■ What you should do
Using the listing below, report each line holding the string "resume".

── Supplied records ──

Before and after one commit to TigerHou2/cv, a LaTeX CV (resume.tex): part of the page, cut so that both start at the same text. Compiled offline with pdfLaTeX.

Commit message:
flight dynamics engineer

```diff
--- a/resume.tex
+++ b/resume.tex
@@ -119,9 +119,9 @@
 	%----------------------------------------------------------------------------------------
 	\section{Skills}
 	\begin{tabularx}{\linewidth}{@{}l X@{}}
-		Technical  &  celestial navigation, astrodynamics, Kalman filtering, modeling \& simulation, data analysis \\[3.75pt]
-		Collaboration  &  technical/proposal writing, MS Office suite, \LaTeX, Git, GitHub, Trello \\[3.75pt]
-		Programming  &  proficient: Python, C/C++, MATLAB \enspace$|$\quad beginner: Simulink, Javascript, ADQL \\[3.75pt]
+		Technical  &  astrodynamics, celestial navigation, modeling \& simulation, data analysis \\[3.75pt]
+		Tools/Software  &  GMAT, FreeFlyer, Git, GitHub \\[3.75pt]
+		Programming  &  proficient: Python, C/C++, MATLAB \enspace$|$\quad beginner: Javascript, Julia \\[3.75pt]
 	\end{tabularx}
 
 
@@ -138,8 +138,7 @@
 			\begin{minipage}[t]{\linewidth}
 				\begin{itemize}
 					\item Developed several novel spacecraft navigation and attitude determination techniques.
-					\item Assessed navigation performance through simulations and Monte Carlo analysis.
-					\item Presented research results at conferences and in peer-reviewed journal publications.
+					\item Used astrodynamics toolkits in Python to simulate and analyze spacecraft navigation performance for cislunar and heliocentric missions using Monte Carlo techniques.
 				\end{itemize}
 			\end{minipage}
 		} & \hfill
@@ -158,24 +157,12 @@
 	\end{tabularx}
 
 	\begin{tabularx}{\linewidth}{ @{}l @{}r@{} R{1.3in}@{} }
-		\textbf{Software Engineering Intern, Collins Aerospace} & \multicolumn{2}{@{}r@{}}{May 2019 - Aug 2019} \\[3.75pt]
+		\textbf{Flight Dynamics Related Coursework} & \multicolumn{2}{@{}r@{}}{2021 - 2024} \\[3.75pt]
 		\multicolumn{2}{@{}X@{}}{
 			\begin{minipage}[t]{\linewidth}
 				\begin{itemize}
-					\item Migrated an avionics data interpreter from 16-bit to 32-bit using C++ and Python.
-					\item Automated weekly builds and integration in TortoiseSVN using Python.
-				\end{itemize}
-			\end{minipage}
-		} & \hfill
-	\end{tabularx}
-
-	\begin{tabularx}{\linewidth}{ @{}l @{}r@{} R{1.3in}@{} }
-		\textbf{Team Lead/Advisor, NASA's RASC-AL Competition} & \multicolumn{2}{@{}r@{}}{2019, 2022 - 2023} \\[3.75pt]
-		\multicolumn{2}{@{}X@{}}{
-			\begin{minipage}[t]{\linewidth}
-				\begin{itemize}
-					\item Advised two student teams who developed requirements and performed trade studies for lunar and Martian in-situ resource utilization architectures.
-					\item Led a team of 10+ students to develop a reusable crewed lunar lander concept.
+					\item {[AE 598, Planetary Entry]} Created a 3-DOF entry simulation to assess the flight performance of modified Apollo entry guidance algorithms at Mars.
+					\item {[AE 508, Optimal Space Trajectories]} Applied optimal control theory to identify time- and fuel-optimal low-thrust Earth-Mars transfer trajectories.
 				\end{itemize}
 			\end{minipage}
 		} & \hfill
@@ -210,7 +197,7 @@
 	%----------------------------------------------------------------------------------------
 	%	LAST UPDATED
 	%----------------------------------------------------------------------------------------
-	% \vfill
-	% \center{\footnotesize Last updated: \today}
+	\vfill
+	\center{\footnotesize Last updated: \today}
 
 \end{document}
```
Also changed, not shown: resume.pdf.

───

■ Exercise solution
Before and after one commit to TigerHou2/cv, a LaTeX CV (resume.tex): part of the page, cut so that both start at the same text. Compiled offline with pdfLaTeX.
--- a/resume.tex
+++ b/resume.tex
Also changed, not shown: resume.pdf.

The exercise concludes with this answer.